Porous silicon layers form broadband mirrors
A research team based at the University of New South Wales (Sydney, Australia) has designed, fabricated, and tested laser mirrors made entirely from porous silicon (PSi).
A research team based at the University of New South Wales (Sydney, Australia) has designed, fabricated, and tested laser mirrors made entirely from porous silicon (PSi). This new fabrication technique can produce very broadband mirrors at a low cost and could also be used to produce very large mirrors. The optics tested so far include high reflectors and output couplers for continuous-wave and modelocked Ti:sapphire lasers operating between 730 and 940 nm, as well as for dye lasers. The team claims that the optics did not introduce measurable dispersion and were not damaged by relatively high optical powers.

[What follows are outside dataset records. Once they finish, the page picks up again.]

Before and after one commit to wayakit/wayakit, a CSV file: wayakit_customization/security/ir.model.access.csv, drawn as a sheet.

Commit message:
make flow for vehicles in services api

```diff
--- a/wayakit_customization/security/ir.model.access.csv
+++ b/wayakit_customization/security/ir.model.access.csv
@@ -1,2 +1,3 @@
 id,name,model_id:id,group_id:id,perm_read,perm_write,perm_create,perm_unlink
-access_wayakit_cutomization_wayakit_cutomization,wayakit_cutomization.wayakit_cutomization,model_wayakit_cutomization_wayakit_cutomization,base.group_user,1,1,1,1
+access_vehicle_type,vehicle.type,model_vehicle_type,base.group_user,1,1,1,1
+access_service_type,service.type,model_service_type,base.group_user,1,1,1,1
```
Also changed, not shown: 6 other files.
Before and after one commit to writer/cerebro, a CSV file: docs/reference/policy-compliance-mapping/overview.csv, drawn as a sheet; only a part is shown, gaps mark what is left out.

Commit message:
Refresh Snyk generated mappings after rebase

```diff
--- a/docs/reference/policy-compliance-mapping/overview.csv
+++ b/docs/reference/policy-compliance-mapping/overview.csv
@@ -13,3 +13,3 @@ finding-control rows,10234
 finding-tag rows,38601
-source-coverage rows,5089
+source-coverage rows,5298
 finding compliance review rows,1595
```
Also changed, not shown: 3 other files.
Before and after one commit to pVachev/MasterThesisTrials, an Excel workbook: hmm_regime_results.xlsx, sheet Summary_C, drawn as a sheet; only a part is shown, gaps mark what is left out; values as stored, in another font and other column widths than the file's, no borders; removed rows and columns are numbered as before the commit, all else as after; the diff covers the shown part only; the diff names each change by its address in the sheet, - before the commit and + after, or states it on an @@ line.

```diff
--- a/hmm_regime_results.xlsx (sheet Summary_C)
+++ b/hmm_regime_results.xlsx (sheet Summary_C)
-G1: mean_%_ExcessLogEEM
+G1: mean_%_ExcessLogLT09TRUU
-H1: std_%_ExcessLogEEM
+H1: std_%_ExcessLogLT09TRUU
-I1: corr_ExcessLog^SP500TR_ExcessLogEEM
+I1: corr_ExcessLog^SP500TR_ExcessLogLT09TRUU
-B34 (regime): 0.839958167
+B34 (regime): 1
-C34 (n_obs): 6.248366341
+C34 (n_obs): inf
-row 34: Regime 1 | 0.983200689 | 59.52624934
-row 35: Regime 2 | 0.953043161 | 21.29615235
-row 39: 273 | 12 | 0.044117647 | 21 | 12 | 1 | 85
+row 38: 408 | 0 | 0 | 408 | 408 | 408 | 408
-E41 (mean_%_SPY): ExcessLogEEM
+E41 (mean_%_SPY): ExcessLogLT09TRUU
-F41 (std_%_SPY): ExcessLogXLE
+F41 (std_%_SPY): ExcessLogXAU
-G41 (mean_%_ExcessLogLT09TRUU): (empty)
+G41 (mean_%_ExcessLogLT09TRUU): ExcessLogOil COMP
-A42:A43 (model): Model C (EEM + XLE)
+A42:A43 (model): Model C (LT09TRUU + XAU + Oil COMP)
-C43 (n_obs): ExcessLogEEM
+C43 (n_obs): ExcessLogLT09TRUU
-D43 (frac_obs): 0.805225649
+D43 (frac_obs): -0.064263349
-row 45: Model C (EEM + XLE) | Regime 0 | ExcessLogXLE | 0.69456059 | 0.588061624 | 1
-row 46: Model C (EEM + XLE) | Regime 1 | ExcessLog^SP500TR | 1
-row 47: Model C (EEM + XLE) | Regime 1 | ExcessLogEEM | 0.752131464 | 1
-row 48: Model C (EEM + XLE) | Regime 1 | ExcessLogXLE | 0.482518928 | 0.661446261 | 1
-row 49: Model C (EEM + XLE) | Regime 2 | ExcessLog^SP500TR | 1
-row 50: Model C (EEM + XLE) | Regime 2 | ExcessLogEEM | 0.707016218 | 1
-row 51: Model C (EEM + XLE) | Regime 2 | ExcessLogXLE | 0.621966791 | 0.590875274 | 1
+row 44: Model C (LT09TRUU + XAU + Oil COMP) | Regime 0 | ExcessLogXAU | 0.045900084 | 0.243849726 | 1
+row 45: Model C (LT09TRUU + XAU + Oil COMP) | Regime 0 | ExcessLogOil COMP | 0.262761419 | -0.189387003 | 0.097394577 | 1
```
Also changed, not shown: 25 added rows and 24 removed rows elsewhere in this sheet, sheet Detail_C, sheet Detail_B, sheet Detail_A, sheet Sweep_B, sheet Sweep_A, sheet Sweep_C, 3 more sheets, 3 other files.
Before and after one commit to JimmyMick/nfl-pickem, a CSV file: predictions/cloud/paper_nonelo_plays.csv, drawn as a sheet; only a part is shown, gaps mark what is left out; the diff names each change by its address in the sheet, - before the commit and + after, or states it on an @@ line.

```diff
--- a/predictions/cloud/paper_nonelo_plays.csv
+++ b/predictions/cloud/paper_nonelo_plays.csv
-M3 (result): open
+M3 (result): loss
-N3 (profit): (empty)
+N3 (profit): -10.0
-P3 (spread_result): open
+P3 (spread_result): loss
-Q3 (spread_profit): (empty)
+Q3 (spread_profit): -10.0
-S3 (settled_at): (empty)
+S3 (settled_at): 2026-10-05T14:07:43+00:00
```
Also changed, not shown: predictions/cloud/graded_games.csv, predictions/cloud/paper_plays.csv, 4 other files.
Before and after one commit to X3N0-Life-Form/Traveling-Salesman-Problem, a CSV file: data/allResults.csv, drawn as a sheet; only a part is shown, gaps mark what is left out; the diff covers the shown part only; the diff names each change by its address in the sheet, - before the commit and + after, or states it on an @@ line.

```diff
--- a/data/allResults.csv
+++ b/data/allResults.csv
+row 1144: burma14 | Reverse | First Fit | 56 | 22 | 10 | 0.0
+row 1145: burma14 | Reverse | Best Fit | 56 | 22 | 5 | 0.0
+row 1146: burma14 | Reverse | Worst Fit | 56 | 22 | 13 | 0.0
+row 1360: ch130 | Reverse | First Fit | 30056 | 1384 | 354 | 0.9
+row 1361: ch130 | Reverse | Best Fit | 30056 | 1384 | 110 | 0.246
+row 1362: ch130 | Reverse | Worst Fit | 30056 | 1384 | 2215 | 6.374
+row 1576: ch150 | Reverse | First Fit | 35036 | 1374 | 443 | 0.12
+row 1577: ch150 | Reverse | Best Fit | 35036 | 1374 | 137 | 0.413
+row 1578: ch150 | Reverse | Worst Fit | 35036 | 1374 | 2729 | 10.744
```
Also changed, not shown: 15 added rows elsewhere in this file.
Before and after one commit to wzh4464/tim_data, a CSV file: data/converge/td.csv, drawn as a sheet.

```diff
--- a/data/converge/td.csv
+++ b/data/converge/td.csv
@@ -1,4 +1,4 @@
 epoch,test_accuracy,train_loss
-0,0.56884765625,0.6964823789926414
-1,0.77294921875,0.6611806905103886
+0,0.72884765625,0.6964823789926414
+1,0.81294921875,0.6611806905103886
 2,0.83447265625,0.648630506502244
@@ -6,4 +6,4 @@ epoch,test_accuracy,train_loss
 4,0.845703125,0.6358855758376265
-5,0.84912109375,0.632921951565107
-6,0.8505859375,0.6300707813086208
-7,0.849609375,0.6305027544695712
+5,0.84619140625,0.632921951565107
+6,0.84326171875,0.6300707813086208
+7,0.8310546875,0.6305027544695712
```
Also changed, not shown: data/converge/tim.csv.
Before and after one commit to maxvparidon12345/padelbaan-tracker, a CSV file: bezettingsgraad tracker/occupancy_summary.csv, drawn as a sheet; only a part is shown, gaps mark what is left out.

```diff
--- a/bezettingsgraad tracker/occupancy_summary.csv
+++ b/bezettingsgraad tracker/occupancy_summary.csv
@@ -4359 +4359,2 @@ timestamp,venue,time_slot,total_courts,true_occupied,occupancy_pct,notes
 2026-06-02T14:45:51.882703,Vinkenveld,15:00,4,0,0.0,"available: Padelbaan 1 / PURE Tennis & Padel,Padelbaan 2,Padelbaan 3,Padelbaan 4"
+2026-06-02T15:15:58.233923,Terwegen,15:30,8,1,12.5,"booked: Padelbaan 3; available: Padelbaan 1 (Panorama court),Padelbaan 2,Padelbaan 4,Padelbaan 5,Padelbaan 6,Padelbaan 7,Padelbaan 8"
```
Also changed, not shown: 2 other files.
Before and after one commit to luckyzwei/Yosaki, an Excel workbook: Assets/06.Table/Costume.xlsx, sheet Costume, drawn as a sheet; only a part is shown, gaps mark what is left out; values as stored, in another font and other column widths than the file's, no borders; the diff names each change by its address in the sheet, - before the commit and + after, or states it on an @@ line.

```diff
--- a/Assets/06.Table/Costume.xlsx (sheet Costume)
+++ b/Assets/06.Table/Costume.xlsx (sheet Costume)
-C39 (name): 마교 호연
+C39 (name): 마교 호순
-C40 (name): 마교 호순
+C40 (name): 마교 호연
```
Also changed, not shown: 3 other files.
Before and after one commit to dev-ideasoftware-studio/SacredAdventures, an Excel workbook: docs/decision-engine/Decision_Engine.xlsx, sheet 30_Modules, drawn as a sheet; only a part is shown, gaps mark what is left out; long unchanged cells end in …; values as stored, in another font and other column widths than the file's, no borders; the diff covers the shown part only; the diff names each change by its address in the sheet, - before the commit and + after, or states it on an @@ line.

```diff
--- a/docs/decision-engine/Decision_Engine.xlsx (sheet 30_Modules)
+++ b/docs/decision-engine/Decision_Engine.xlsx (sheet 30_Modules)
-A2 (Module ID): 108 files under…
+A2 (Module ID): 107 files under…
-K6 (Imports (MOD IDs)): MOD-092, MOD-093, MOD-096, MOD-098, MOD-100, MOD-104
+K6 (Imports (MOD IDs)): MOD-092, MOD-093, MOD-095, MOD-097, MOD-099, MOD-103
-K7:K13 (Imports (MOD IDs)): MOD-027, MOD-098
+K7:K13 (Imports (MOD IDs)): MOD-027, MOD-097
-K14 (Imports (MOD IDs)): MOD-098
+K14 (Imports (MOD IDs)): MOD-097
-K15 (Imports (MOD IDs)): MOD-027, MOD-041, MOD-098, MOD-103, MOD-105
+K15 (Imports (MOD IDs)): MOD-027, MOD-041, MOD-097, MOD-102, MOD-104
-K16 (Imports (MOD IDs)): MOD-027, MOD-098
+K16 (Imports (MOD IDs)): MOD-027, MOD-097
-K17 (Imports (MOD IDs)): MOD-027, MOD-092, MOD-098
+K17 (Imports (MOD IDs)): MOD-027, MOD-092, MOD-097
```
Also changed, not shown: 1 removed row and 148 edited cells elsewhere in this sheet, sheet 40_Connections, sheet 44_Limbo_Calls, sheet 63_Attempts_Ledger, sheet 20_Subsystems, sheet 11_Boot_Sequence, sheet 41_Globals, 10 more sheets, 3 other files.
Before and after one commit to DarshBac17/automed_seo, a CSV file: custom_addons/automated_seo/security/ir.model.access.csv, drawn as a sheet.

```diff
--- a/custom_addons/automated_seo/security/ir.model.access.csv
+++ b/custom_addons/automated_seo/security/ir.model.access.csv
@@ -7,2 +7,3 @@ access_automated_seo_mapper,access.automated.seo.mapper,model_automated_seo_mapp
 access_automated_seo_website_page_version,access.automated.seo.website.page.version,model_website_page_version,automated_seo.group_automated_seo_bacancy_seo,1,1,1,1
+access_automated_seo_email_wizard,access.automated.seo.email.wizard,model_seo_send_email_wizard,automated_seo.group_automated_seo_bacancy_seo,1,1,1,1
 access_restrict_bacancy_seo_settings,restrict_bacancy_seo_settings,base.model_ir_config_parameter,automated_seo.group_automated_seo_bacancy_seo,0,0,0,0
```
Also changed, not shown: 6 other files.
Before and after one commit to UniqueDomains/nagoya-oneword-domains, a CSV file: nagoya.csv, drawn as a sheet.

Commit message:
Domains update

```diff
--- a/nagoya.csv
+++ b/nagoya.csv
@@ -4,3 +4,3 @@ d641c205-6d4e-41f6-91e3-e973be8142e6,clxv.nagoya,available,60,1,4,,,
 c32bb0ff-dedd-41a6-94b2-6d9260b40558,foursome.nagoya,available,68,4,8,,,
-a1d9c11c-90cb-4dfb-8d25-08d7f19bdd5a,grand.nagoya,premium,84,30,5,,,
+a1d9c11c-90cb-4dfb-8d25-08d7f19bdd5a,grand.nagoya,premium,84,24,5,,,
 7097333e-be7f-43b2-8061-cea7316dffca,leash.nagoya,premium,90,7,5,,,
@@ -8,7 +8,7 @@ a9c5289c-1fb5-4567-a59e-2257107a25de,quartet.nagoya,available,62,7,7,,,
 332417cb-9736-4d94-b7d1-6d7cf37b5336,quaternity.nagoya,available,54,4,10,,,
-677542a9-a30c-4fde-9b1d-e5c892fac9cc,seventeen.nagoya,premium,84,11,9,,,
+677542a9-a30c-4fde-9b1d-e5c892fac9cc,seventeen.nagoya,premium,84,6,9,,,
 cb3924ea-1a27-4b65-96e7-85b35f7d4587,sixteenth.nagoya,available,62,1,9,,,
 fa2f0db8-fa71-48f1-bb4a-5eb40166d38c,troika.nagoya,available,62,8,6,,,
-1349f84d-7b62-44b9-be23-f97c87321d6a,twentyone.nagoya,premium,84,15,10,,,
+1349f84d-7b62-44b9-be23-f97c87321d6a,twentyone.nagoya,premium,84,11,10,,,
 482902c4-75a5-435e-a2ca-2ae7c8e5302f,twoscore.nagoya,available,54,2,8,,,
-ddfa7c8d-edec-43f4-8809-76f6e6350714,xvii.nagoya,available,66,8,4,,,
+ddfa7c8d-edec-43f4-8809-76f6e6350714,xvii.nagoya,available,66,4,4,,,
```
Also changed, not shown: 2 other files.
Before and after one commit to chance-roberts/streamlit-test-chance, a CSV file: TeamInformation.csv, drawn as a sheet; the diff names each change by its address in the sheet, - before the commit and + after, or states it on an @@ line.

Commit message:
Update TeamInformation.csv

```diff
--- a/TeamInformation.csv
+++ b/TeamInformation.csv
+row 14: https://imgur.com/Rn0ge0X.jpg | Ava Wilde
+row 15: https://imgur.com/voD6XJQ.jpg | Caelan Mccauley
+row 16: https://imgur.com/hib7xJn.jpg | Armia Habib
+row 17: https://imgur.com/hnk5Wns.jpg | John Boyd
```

Refractive index is a function of porosity in PSi. The principle of the production technique is to electrochemically etch alternating layers of high and low porosity, and hence refractive index, into the silicon substrate to make a multilayer reflector. To produce mirrors with broad spectral bandwidth, the ratio between the refractive indices of the high and low refractive-index layers must be large. The highest practically achievable ratio is 2.86/1.33 at 780 nm, which corresponds to a porosity ratio of 27%/85%. Porosity is limited at the top end by the mechanical instability of highly porous structures, and at the bottom end by the slow etching rates that have to be used to create controlled low porosity.
Reflectivity spectra of a porous-silicon (PSi) high reflector and output coupler show good efficiency (top). A range of PSi mirrors illustrates the various spectral capabilities of the technology (bottom).
Mike Gal's New South Wales team uses highly boron-doped p+-type (100) silicon wafers as the starting material. The silicon substrate is electrochemically etched in a solution of 35% hydrofluoric acid, using an electrolyte at -22.5°C. Gal maintains that this low-temperature process ensures a more homogenous porosity, which in turn produces less scattering and therefore better-quality optics.
The high-reflection mirror for the Ti:sapphire laser was fabricated with porosities of around 34% and 77% for the high- and low-refractive-index layers respectively. The measured reflectivity of the mirror was more than 98% between 730 and 1000 nm, which means that a single mirror pair could be used to cover the complete tuning range of the laser. Reflectivity was between 99.4% and 99.5% around the spectral peak of the gain curve of Ti:sapphire, which is between 760 and 800 nm. Producing a partially transmitting optic for the output coupler is more complicated because the silicon substrate absorbs light in that spectral region. To get around this problem, the etched multilayer output-coupler structure is lifted from its substrate by applying a current pulse. The mirror can then be attached to a different substrate, such as quartz, which has no absorption bands in the wavelength range of the output. Gal believes a similar technique could be used to make spherical PSi mirrors, attaching the etched mirror to curved substrates.
The PSi mirrors have been tested by the team in a commercial 5-W argon-ion-laser-pumped Ti:sapphire laser in both continuous-wave and modelocked types of operation. The optics produced stable output power and produced 80-fs pulses of modelocked light, which was the same as the pulse length achieved with the commercially produced mirrors. There weren't any apparent signs of deterioration in any aspect of performance over the three-month period of the trial. Mirrors have also been tested on a dye laser with 6G-rhodamine dye.
Compared with evaporators used in conventional multilayer mirror-production methods, the relatively low-cost capital equipment makes PSi mirrors an attractive proposition. In addition, flexibility offers technical advantages. Gal explains where he hopes to take this technology. "The refractive index of PSi can be continuously varied, not only in discrete steps as with most other systems," he says. "For example, we can make sinusoidal or exponential refractive-index profiles, among others. This continuous variation of the refractive index gives us extra flexibility in the design of new optical structures. Porous silicon is an excellent optical material that should be seriously considered for devices in the near-IR and IR part of the spectrum."
Team member Peter Reece outlined another way forward for PSi mirrors. "We believe that PSi will allow us to make integrated optical devices on silicon wafers," he says. "We are now working on integrating PSi mirrors with silicon-based light-emitting structures to make a silicon-based laser."